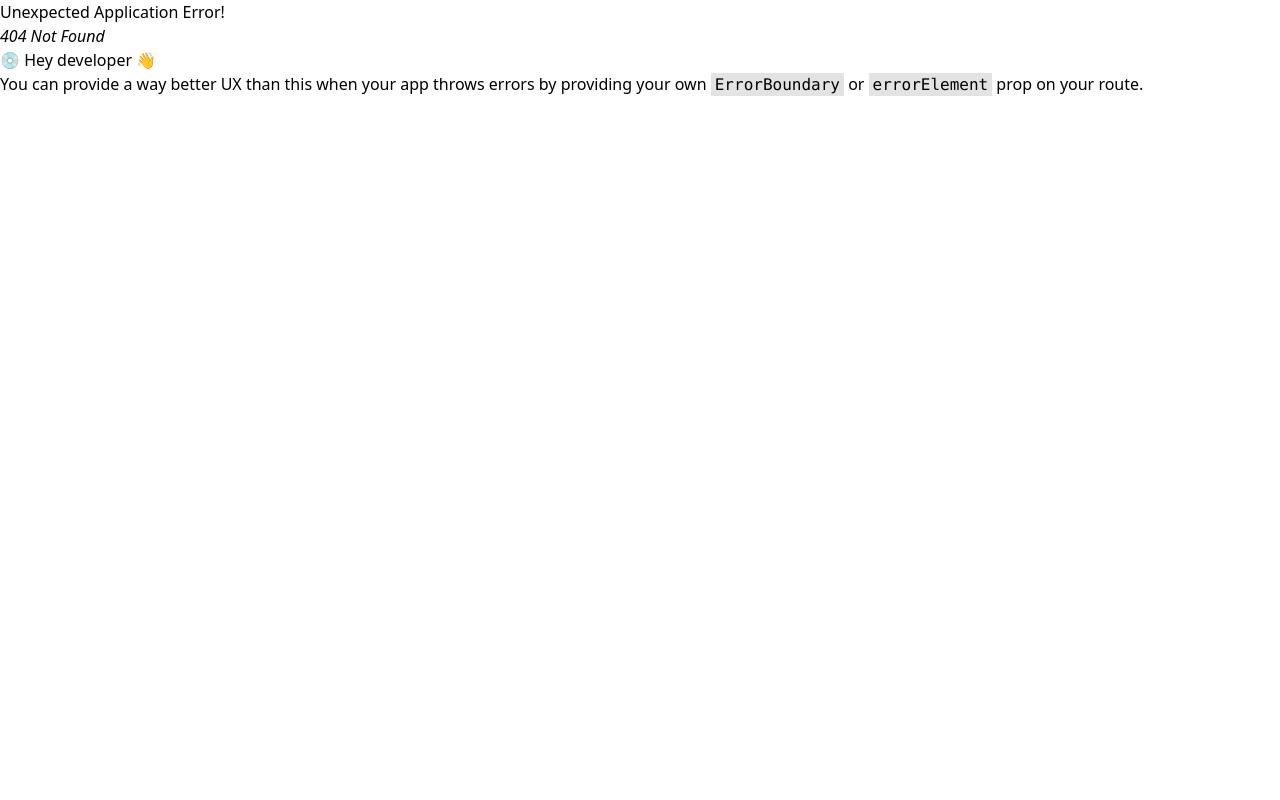
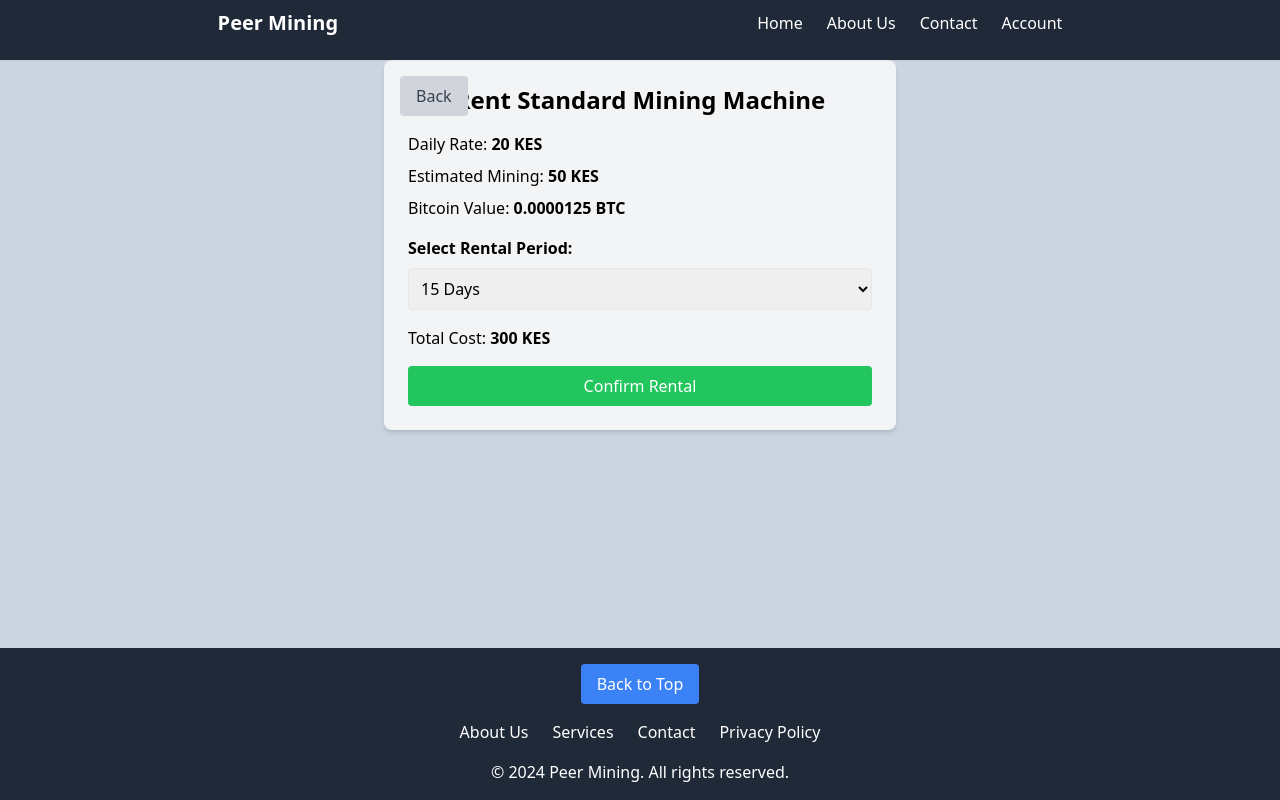
Before and after one commit to Pe-te-r/crypto-site, a React (Vite) app: page /rent/0 in a window 1280 px wide. Before the commit this address had no page. Built offline with nearby package versions, Linux system fonts and the light colour scheme.

Commit message:
more data

```diff
--- a/src/components/RentalCard.tsx
+++ b/src/components/RentalCard.tsx
@@ -1,19 +1,22 @@
 import React from 'react';
+import { Link } from 'react-router-dom';
 
-const RentalCard = ({ machineType, dailyRate, estimatedMining, bitcoinValue, packageDetails }) => {
+const RentalCard = ({ machineType, dailyRate, estimatedMining, bitcoinValue, packageDetails,index }) => {
   return (
     <div className="max-w-sm bg-gray-200 rounded-lg shadow-lg overflow-hidden my-4 p-6 mx-2">
       <h2 className="text-xl font-bold text-center mb-4">{machineType}</h2>
       <p className="text-gray-700 mb-2">Rent a machine for <strong>{dailyRate} KES</strong> a day</p>
-      <p className="text-gray-700 mb-2">Estimated mining amount for the day: <strong>{estimatedMining} KES</strong></p>
+      <p className="text-gray-700 mb-2">Estimated mining amount for a day: <strong>{estimatedMining} KES</strong></p>
       <p className="text-gray-700 mb-2">Equivalent in Bitcoin: <strong>{bitcoinValue} BTC</strong></p>
       <div className="mt-4">
         <h3 className="text-lg font-semibold">Package Details:</h3>
         <p className="text-gray-600">{packageDetails}</p>
       </div>
+      <Link to={`/rent/${index}`}>
       <button className="mt-4 w-full bg-blue-500 text-white py-2 rounded hover:bg-blue-600 transition">
         Rent Now
       </button>
+      </Link>
     </div>
   );
 };
--- a/src/pages/Account.tsx
+++ b/src/pages/Account.tsx
@@ -165,7 +165,6 @@ const Account = () => {
                   {promoUsers && promoUsers.map((user,index)  => (
                     <tr key={index} className='text-center hover:bg-gray-100'>
                       <td className='py-2 px-4 border-b'>{index + 1}</td>
-
                       <td className='py-2 px-4 border-b'>{user['user'].first_Name}{' '}{user['user'].last_Name}</td>
                       <td className='py-2 px-4 border-b'>{user['user'].email}</td>
                       <td className='py-2 px-4 border-b'>{user['user'].created_at}</td>
--- a/src/pages/Home.tsx
+++ b/src/pages/Home.tsx
@@ -2,55 +2,10 @@ import React from 'react'
 import image from '../assets/bg.jpeg'
 import RentalCard from '../components/RentalCard';
 import { Link } from 'react-router-dom';
+import { packagesData } from './servers';
 
 const Home = () => {
-  const packagesData = [
-    {
-      machineType: "Standard Mining Machine",
-      dailyRate: "10",
-      estimatedMining: "100",
-      bitcoinValue: "0.0000125", // This is just an example; calculate dynamically
-      packageDetails: "This machine is perfect for beginners looking to start mining crypto easily."
-    },{
-      machineType: "Standard Mining Machine",
-      dailyRate: "10",
-      estimatedMining: "100",
-      bitcoinValue: "0.0000125", // This is just an example; calculate dynamically
-      packageDetails: "This machine is perfect for beginners looking to start mining crypto easily."
-    },{
-      machineType: "Standard Mining Machine",
-      dailyRate: "10",
-      estimatedMining: "100",
-      bitcoinValue: "0.0000125", // This is just an example; calculate dynamically
-      packageDetails: "This machine is perfect for beginners looking to start mining crypto easily."
-    },{
-      machineType: "Standard Mining Machine",
-      dailyRate: "10",
-      estimatedMining: "100",
-      bitcoinValue: "0.0000125", // This is just an example; calculate dynamically
-      packageDetails: "This machine is perfect for beginners looking to start mining crypto easily."
-    },
-    {
-      machineType: "Advanced Mining Machine",
-      dailyRate: "20",
-      estimatedMining: "200",
-      bitcoinValue: "0.000025", // This is just an example; calculate dynamically
-      packageDetails: "An advanced machine for serious miners. High efficiency and output."
-    },{
-      machineType: "Advanced Mining Machine",
-      dailyRate: "20",
-      estimatedMining: "200",
-      bitcoinValue: "0.000025", // This is just an example; calculate dynamically
-      packageDetails: "An advanced machine for serious miners. High efficiency and output."
-    },{
-      machineType: "Advanced Mining Machine",
-      dailyRate: "20",
-      estimatedMining: "200",
-      bitcoinValue: "0.000025", // This is just an example; calculate dynamically
-      packageDetails: "An advanced machine for serious miners. High efficiency and output."
-    },
-    // Add more packages as needed
-  ];
+
   return (
     <div className='min-h-screen pt-6 mt-3  flex flex-col items-center bg-white'>
 
@@ -81,7 +36,7 @@ const Home = () => {
       <h1 className="text-center text-2xl font-bold mb-6">Rental Packages</h1>
       <div className="flex w-3/4  mx-auto flex-wrap justify-center">
         {packagesData.map((pkg, index) => (
-          <RentalCard key={index} {...pkg} />
+          <RentalCard key={index} index={index} {...pkg}/>
         ))}
       </div>
       </div>
--- a/src/pages/Login.tsx
+++ b/src/pages/Login.tsx
@@ -5,6 +5,7 @@ import LoadingSpinner from '../components/LoadingSpinner';
 import { useNavigate, useLocation } from 'react-router-dom';
 import { useToast } from '../context_fi/ToastContext';
 import { useLocalStorageContext } from '../context_fi/LocalStorageContext';
+// import { useAuth } from '../context_fi/AuthContext';
 
 const Login = () => {
   const [loginUser, { data, isLoading, isSuccess, isError, error }] = useLoginUserMutation();
@@ -13,6 +14,7 @@ const Login = () => {
   const { showToast } = useToast();
 
   const {  setData } = useLocalStorageContext();
+  // const { setUser } = useAuth();
 
   // State for form fields
   const [formData, setFormData] = useState({
--- /dev/null
+++ b/src/pages/Rent.tsx
@@ -0,0 +1,56 @@
+import React, { useState } from 'react';
+import { useParams, useNavigate } from 'react-router-dom'; // For navigation
+import { packagesData } from './servers';
+
+
+
+const Rent = () => {
+  const { index } = useParams(); // Extract index from the URL
+  const [days, setDays] = useState(15); // Default rental period
+  const navigate = useNavigate(); // For navigation
+
+  const selectedPackage = packagesData[Number(index)]; // Get the package data by index
+
+  // Function to go back to the homepage
+  const goBack = () => {
+    navigate('/');
+  };
+
+  return (
+    <div className="max-w-lg mx-auto p-6 bg-gray-100 rounded-lg shadow-md relative">
+      {/* Back Button */}
+      <button
+        onClick={goBack}
+        className="absolute top-4 left-4 bg-gray-300 text-gray-700 px-4 py-2 rounded hover:bg-gray-400 transition"
+      >
+        Back
+      </button>
+
+      <h2 className="text-2xl font-bold mb-4 text-center">Rent {selectedPackage.machineType}</h2>
+      <p className="mb-2">Daily Rate: <strong>{selectedPackage.dailyRate} KES</strong></p>
+      <p className="mb-2">Estimated Mining: <strong>{selectedPackage.estimatedMining} KES</strong></p>
+      <p className="mb-2">Bitcoin Value: <strong>{selectedPackage.bitcoinValue} BTC</strong></p>
+
+      <div className="mt-4">
+        <label className="block mb-2 font-semibold">Select Rental Period:</label>
+        <select
+          value={days}
+          onChange={(e) => setDays(Number(e.target.value))}
+          className="border p-2 rounded w-full"
+        >
+          <option value={15}>15 Days</option>
+          <option value={30}>30 Days</option>
+          <option value={45}>45 Days</option>
+        </select>
+      </div>
+
+      <p className="mt-4">Total Cost: <strong>{selectedPackage.dailyRate * days} KES</strong></p>
+
+      <button className="mt-4 w-full bg-green-500 text-white py-2 rounded hover:bg-green-600 transition">
+        Confirm Rental
+      </button>
+    </div>
+  );
+};
+
+export default Rent;
--- /dev/null
+++ b/src/pages/servers.ts
@@ -0,0 +1,47 @@
+export const packagesData = [
+    {
+      machineType: "Standard Mining Machine",
+      dailyRate: "20",
+      estimatedMining: "50",
+      bitcoinValue: "0.0000125", // This is just an example; calculate dynamically
+      packageDetails: "This machine is perfect for beginners looking to start mining crypto easily."
+    },{
+      machineType: "Standard Mining Machine",
+      dailyRate: "30",
+      estimatedMining: "60",
+      bitcoinValue: "0.0000125", // This is just an example; calculate dynamically
+      packageDetails: "This machine is perfect for beginners looking to start mining crypto easily."
+    },{
+      machineType: "Standard Mining Machine",
+      dailyRate: "40",
+      estimatedMining: "70",
+      bitcoinValue: "0.0000125", // This is just an example; calculate dynamically
+      packageDetails: "This machine is perfect for beginners looking to start mining crypto easily."
+    },{
+      machineType: "Standard Mining Machine",
+      dailyRate: "50",
+      estimatedMining: "80",
+      bitcoinValue: "0.0000125", // This is just an example; calculate dynamically
+      packageDetails: "This machine is perfect for beginners looking to start mining crypto easily."
+    },
+    {
+      machineType: "Advanced Mining Machine",
+      dailyRate: "60",
+      estimatedMining: "80",
+      bitcoinValue: "0.000025", // This is just an example; calculate dynamically
+      packageDetails: "An advanced machine for serious miners. High efficiency and output."
+    },{
+      machineType: "Advanced Mining Machine",
+      dailyRate: "70",
+      estimatedMining: "90",
+      bitcoinValue: "0.000025", // This is just an example; calculate dynamically
+      packageDetails: "An advanced machine for serious miners. High efficiency and output."
+    },{
+      machineType: "Advanced Mining Machine",
+      dailyRate: "80",
+      estimatedMining: "100",
+      bitcoinValue: "0.000025", // This is just an example; calculate dynamically
+      packageDetails: "An advanced machine for serious miners. High efficiency and output."
+    },
+
+  ];
```
Also changed, not shown: src/App.jsx (+5 -9 lines), src/components/ProtectedRoute.tsx (added, +24 -0 lines), src/context_fi/AuthContext.ts (added, +29 -0 lines).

=-=-=-=-=

Prompt - Return only the lines of the records in which the string "Link" appears.

Response to the exercise -
+import { Link } from 'react-router-dom';
+      <Link to={`/rent/${index}`}>
+      </Link>
 import { Link } from 'react-router-dom';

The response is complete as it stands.